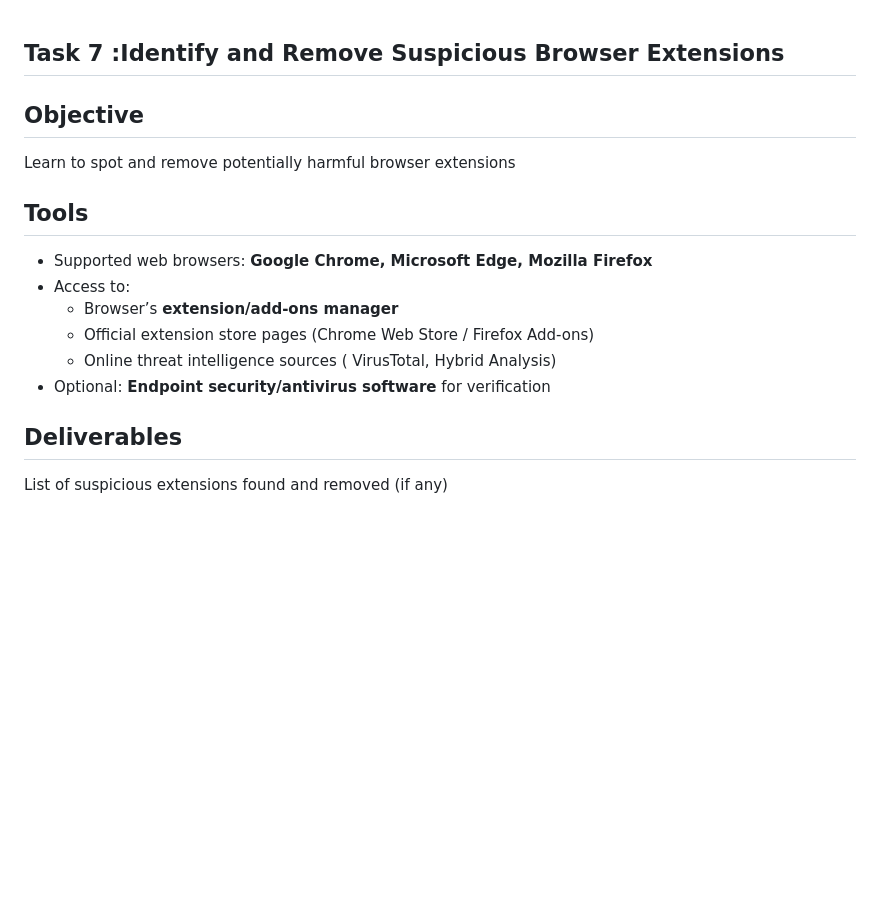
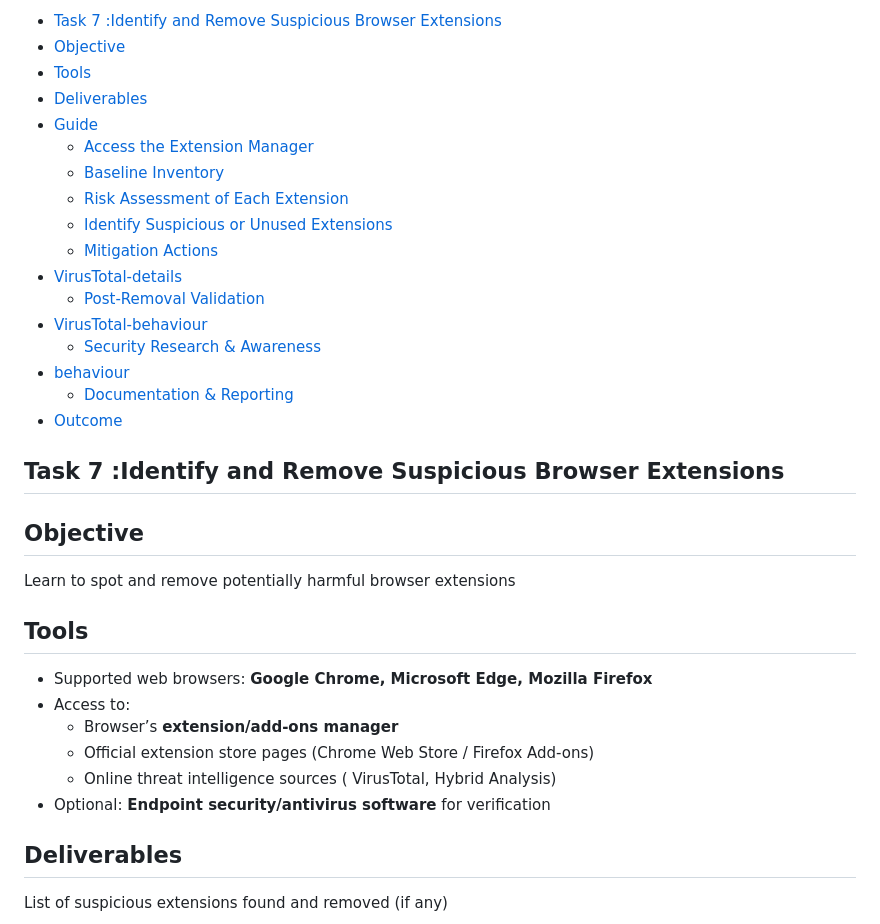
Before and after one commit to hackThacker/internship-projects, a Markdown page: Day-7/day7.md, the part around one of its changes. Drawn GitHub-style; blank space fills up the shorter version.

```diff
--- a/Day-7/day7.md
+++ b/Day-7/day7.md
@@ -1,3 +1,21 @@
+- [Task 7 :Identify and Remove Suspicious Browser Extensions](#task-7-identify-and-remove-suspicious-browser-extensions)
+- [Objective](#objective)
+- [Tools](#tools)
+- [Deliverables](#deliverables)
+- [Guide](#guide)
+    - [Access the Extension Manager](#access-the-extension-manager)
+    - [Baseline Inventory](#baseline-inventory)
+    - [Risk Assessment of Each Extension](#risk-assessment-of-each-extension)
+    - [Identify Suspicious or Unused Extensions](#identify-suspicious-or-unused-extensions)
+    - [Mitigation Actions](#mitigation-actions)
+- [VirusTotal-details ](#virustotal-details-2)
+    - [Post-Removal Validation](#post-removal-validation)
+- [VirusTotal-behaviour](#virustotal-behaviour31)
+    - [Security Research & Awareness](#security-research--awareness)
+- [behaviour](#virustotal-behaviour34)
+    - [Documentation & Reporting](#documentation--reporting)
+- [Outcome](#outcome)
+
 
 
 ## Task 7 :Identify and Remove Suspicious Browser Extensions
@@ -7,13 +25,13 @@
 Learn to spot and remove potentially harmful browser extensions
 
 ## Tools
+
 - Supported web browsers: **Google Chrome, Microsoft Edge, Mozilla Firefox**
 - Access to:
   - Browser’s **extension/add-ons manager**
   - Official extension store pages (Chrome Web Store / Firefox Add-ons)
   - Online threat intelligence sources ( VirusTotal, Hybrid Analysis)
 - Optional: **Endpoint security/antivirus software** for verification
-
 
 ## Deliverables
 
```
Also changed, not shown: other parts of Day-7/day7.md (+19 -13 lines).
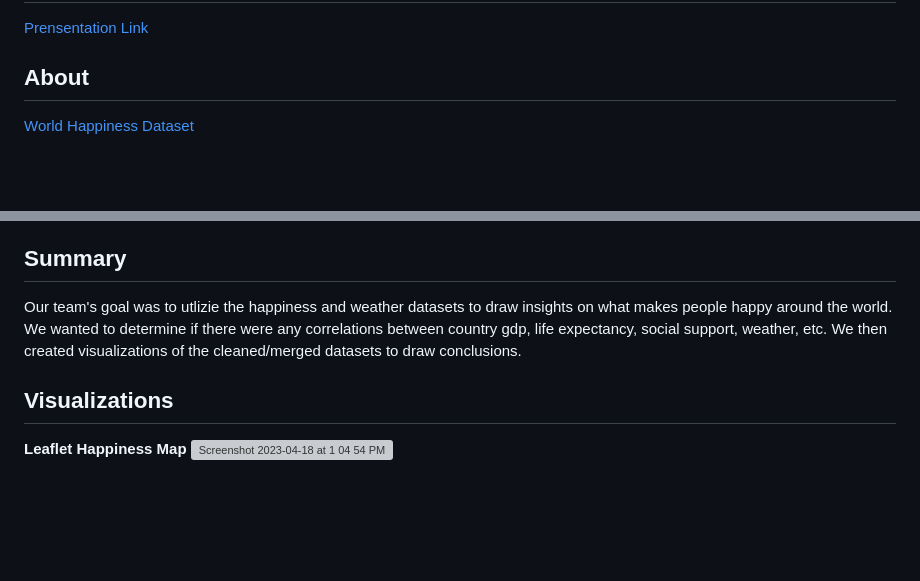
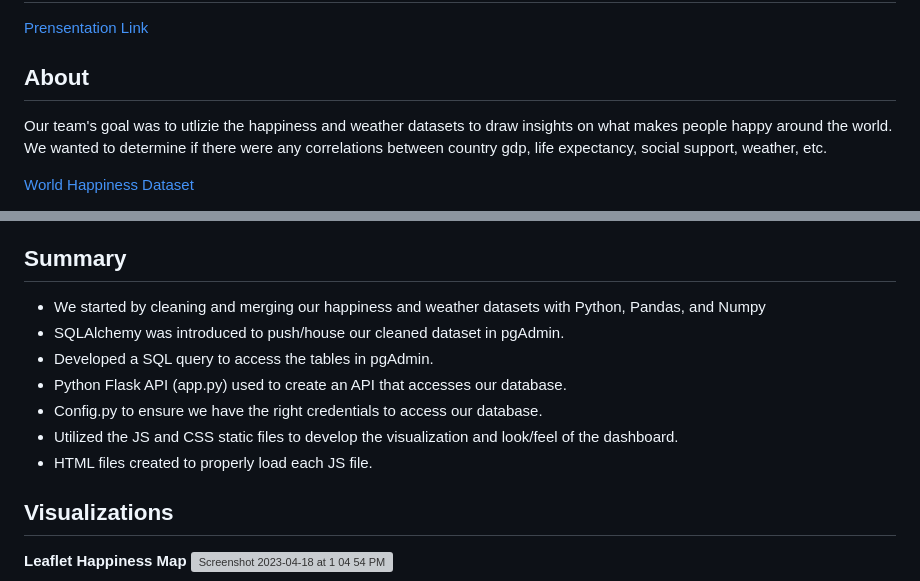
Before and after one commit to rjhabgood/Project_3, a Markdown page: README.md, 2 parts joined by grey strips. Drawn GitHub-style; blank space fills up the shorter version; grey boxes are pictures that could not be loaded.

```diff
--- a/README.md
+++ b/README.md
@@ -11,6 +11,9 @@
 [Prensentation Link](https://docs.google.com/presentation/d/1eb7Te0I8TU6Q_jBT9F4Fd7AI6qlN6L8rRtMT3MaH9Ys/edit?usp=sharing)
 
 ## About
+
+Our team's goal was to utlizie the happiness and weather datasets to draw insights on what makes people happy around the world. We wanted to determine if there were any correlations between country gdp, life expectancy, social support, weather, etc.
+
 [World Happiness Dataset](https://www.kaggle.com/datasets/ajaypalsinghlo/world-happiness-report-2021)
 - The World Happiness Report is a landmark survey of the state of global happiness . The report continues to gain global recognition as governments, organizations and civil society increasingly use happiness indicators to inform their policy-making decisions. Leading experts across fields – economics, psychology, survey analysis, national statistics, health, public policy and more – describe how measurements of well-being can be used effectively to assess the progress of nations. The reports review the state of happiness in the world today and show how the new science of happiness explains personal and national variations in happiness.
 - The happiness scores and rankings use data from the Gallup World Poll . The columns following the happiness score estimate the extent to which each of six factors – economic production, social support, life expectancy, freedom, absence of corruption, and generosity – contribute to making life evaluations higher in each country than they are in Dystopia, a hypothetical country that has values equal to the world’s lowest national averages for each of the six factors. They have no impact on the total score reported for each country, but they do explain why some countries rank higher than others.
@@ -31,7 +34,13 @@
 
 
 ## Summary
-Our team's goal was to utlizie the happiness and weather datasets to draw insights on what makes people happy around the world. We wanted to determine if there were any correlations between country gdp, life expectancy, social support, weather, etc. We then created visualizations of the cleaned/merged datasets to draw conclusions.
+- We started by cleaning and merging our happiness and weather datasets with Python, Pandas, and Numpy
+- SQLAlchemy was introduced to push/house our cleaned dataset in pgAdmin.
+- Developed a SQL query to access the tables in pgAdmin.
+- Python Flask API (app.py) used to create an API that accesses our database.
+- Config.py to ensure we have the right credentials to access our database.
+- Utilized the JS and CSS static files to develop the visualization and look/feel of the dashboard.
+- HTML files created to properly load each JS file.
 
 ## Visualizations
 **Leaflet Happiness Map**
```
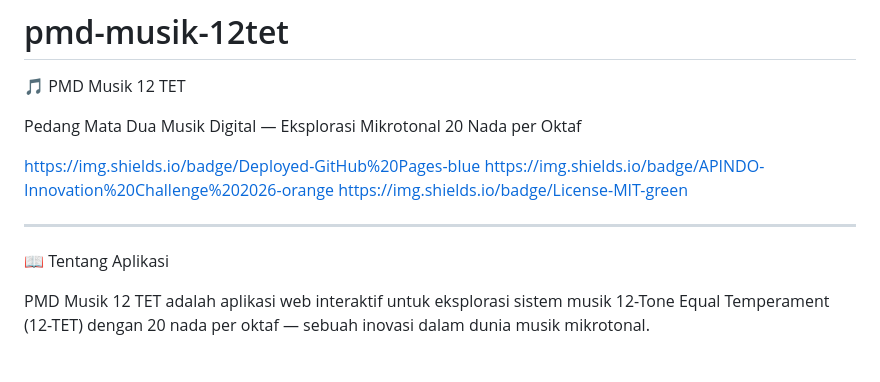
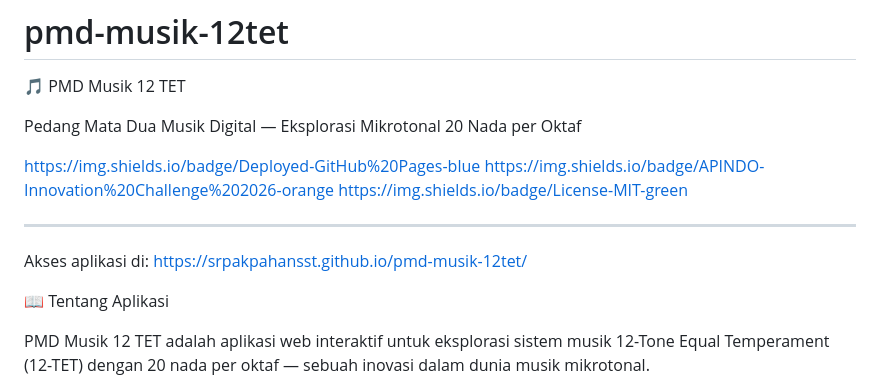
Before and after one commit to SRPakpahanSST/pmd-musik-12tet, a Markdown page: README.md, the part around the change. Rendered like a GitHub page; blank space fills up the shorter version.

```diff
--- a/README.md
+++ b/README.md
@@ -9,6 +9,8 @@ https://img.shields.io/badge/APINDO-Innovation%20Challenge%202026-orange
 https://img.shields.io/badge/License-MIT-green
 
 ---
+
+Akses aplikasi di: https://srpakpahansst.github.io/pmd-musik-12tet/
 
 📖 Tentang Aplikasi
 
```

YOUR INSTRUCTIONS |
Going through the listing above, count the lines in which the word "https" appears, and give only the number.

REPLY TO THE TASK |
5